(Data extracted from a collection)
•••

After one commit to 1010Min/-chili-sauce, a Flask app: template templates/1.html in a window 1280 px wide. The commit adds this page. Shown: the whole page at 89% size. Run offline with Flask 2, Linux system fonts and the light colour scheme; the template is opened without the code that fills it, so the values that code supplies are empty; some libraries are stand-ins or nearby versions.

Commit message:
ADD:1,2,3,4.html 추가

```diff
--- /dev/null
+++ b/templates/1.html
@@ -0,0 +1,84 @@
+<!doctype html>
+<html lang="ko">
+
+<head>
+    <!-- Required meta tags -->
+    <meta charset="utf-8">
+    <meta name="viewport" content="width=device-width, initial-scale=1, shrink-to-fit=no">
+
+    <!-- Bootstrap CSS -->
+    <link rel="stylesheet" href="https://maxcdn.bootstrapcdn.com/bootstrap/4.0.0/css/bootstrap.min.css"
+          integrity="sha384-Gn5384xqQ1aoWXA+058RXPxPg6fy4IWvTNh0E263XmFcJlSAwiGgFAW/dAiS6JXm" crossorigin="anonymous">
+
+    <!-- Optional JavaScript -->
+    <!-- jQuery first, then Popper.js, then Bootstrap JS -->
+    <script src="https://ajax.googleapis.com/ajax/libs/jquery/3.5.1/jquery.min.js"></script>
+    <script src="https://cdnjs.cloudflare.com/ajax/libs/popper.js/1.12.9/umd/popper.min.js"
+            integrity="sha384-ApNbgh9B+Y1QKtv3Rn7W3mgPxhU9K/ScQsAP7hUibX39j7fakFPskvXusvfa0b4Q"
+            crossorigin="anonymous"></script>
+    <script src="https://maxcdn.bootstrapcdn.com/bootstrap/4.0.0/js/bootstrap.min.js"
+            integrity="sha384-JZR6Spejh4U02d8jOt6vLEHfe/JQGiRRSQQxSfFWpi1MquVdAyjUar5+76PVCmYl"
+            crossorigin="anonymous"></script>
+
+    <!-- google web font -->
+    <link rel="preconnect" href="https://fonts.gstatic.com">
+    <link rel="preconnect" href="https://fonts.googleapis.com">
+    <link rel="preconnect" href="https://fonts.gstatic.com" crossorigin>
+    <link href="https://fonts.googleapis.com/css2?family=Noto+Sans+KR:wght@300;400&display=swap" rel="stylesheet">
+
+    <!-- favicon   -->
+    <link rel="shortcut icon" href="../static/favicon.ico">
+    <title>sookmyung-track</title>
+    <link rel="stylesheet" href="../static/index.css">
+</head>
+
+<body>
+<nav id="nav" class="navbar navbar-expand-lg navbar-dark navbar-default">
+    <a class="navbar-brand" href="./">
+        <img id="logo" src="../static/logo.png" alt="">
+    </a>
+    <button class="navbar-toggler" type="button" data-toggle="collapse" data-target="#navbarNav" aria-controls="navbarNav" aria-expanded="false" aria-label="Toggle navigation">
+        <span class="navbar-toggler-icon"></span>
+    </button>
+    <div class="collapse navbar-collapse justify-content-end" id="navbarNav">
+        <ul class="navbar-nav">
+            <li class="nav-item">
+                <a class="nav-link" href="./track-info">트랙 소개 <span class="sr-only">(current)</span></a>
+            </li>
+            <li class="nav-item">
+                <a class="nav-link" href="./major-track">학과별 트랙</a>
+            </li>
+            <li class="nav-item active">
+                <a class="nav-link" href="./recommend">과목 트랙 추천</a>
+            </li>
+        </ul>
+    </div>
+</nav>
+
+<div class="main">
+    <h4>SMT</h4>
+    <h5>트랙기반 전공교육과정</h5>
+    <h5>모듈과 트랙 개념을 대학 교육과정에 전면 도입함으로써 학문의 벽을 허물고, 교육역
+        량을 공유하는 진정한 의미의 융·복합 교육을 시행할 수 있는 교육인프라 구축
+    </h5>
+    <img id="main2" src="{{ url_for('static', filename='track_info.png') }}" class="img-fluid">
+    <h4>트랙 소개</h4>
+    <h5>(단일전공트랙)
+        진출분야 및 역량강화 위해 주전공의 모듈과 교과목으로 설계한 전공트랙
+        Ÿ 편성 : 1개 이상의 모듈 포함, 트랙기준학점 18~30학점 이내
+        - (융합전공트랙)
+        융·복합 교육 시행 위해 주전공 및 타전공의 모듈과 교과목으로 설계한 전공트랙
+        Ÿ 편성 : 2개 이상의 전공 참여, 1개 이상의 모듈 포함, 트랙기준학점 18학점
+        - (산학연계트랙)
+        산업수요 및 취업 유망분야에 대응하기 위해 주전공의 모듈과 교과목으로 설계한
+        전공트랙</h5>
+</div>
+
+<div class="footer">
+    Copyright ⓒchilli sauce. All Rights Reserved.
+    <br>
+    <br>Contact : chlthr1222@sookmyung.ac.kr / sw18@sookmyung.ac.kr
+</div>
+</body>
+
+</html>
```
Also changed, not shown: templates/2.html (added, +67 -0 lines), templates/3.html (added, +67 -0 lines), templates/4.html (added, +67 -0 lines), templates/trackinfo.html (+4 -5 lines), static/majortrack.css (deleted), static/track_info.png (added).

•••

**Assigned task:**
Your reply should be only the number of lines in the records above that include "crossorigin".

**Output below:**
4